PROBLEM DESCRIPTION
Exactly how many lines in the data below contain the string "fontStyle"? Give that number and nothing else.

EXTRACTED MATERIAL

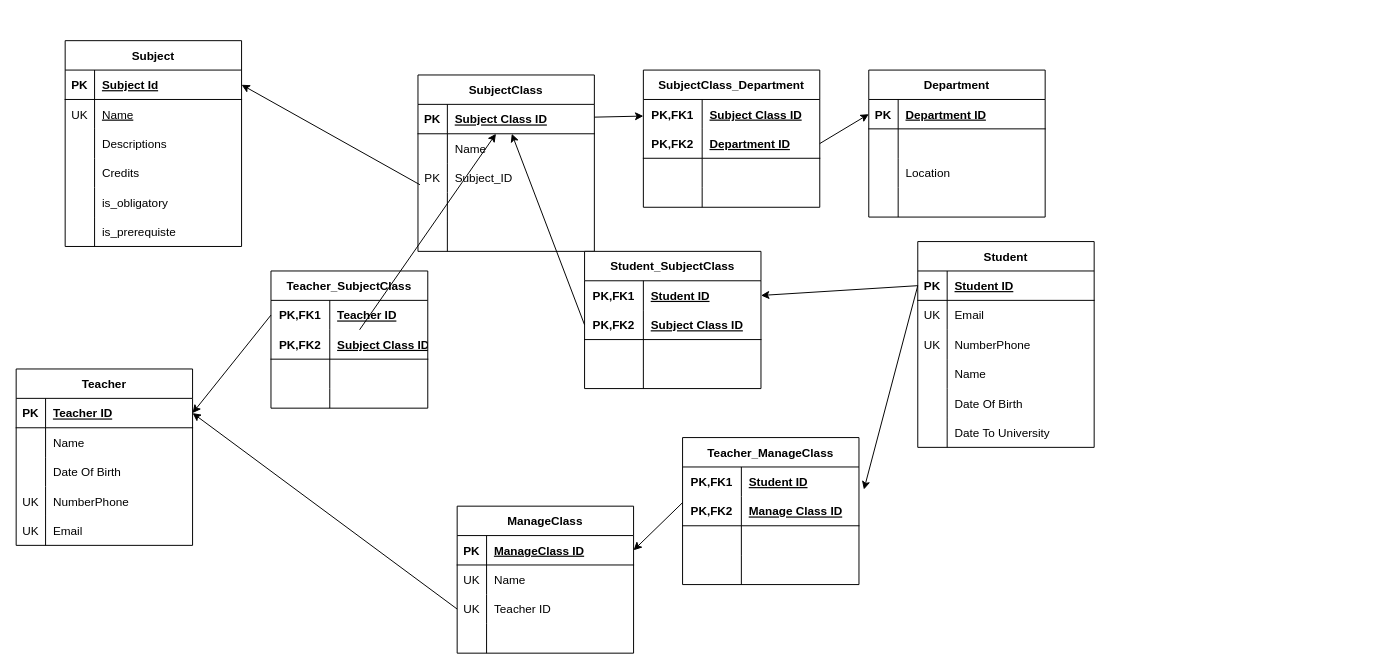
Earlier version of the draw.io diagram rewritesinhvien/tables.drawio (duyhelloworld/spring-boot-learning-all). Source tidied: cells renumbered, new cells numbered last; positions are measured from the earlier drawing's top-left corner, leaving out a move shared by most shapes. Both pictures are drawn from the tidied source at 98%, with x=0, y=0 at pixel (16, 40).
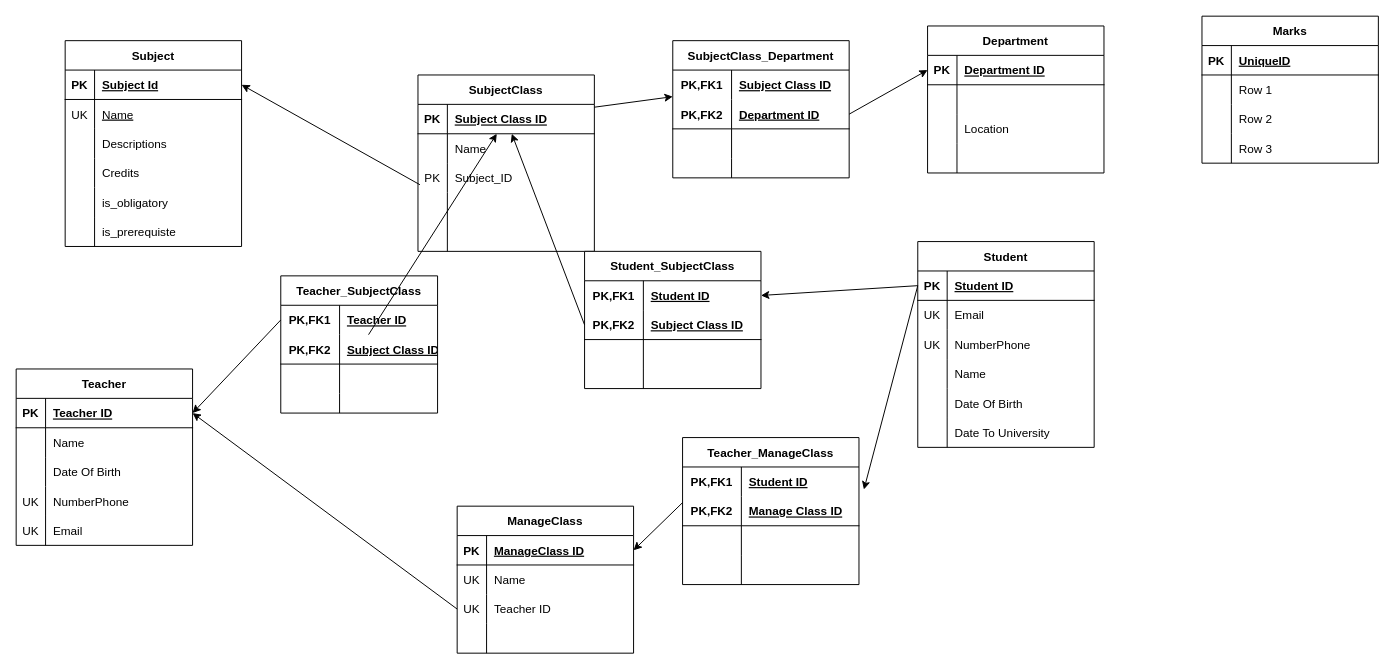
After the change.

Diff of the diagram source:
```diff
@@
     <mxCell id="73" value="Department" style="shape=table;startSize=30;childLayout=tableLayout;rowLines=0;fontStyle=1;align=center;" parent="1" vertex="1">
-      <mxGeometry x="870" y="30" width="180" height="150" as="geometry" />
+      <mxGeometry x="930" y="-15" width="180" height="150" as="geometry" />
     </mxCell>
@@
     <mxCell id="87" value="SubjectClass_Department" style="shape=table;startSize=30;childLayout=tableLayout;rowLines=0;fontStyle=1;align=center;" parent="1" vertex="1">
-      <mxGeometry x="640" y="30" width="180" height="140" as="geometry" />
+      <mxGeometry x="670" width="180" height="140" as="geometry" />
     </mxCell>
@@
     <mxCell id="130" value="Teacher_SubjectClass" style="shape=table;startSize=30;childLayout=tableLayout;rowLines=0;fontStyle=1;align=center;" parent="1" vertex="1">
-      <mxGeometry x="260" y="235" width="160" height="140" as="geometry" />
+      <mxGeometry x="270" y="240" width="160" height="140" as="geometry" />
     </mxCell>
@@
+    <mxCell id="160" value="Marks" style="shape=table;startSize=30;childLayout=tableLayout;rowLines=0;fontStyle=1;align=center;" parent="1" vertex="1">
+      <mxGeometry x="1210" y="-25" width="180" height="150" as="geometry" />
+    </mxCell>
+    <mxCell id="161" style="shape=tableRow;horizontal=0;startSize=0;swimlaneHead=0;swimlaneBody=0;fillColor=none;top=0;left=0;right=0;bottom=1;" parent="160" vertex="1">
+      <mxGeometry y="30" width="180" height="30" as="geometry" />
+    </mxCell>
+    <mxCell id="162" value="PK" style="shape=partialRectangle;fillColor=none;top=0;left=0;bottom=0;right=0;fontStyle=1;overflow=hidden;" parent="161" vertex="1">
+      <mxGeometry width="30" height="30" as="geometry" />
+    </mxCell>
+    <mxCell id="163" value="UniqueID" style="shape=partialRectangle;fillColor=none;top=0;left=0;bottom=0;right=0;align=left;spacingLeft=6;fontStyle=5;overflow=hidden;" parent="161" vertex="1">
+      <mxGeometry x="30" width="150" height="30" as="geometry" />
+    </mxCell>
+    <mxCell id="164" style="shape=tableRow;horizontal=0;startSize=0;swimlaneHead=0;swimlaneBody=0;fillColor=none;top=0;left=0;right=0;bottom=0;" parent="160" vertex="1">
+      <mxGeometry y="60" width="180" height="30" as="geometry" />
+    </mxCell>
+    <mxCell id="165" style="shape=partialRectangle;fillColor=none;top=0;left=0;bottom=0;right=0;overflow=hidden;" parent="164" vertex="1">
+      <mxGeometry width="30" height="30" as="geometry" />
+    </mxCell>
+    <mxCell id="166" value="Row 1" style="shape=partialRectangle;fillColor=none;top=0;left=0;bottom=0;right=0;align=left;spacingLeft=6;overflow=hidden;" parent="164" vertex="1">
+      <mxGeometry x="30" width="150" height="30" as="geometry" />
+    </mxCell>
+    <mxCell id="167" style="shape=tableRow;horizontal=0;startSize=0;swimlaneHead=0;swimlaneBody=0;fillColor=none;top=0;left=0;right=0;bottom=0;" parent="160" vertex="1">
+      <mxGeometry y="90" width="180" height="30" as="geometry" />
+    </mxCell>
+    <mxCell id="168" style="shape=partialRectangle;fillColor=none;top=0;left=0;bottom=0;right=0;overflow=hidden;" parent="167" vertex="1">
+      <mxGeometry width="30" height="30" as="geometry" />
+    </mxCell>
+    <mxCell id="169" value="Row 2" style="shape=partialRectangle;fillColor=none;top=0;left=0;bottom=0;right=0;align=left;spacingLeft=6;overflow=hidden;" parent="167" vertex="1">
+      <mxGeometry x="30" width="150" height="30" as="geometry" />
+    </mxCell>
+    <mxCell id="170" style="shape=tableRow;horizontal=0;startSize=0;swimlaneHead=0;swimlaneBody=0;fillColor=none;top=0;left=0;right=0;bottom=0;" parent="160" vertex="1">
+      <mxGeometry y="120" width="180" height="30" as="geometry" />
+    </mxCell>
+    <mxCell id="171" style="shape=partialRectangle;fillColor=none;top=0;left=0;bottom=0;right=0;overflow=hidden;" parent="170" vertex="1">
+      <mxGeometry width="30" height="30" as="geometry" />
+    </mxCell>
+    <mxCell id="172" value="Row 3" style="shape=partialRectangle;fillColor=none;top=0;left=0;bottom=0;right=0;align=left;spacingLeft=6;overflow=hidden;" parent="170" vertex="1">
+      <mxGeometry x="30" width="150" height="30" as="geometry" />
+    </mxCell>
```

RESPONSE
6